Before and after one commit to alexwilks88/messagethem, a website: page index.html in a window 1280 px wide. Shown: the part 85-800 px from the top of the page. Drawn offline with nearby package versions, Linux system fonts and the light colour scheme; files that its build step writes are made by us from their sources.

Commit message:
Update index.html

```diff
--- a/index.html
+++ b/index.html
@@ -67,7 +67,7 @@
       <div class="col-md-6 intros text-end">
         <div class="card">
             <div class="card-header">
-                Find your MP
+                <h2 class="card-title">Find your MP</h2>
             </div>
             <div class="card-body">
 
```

----------

### Try it
Make an exact copy of every entry.

### Answer for this exercise
Before and after one commit to alexwilks88/messagethem, a website: page index.html in a window 1280 px wide. Shown: the part 85-800 px from the top of the page. Drawn offline with nearby package versions, Linux system fonts and the light colour scheme; files that its build step writes are made by us from their sources.

Commit message:
Update index.html

```diff
--- a/index.html
+++ b/index.html
@@ -67,7 +67,7 @@
       <div class="col-md-6 intros text-end">
         <div class="card">
             <div class="card-header">
-                Find your MP
+                <h2 class="card-title">Find your MP</h2>
             </div>
             <div class="card-body">
 
```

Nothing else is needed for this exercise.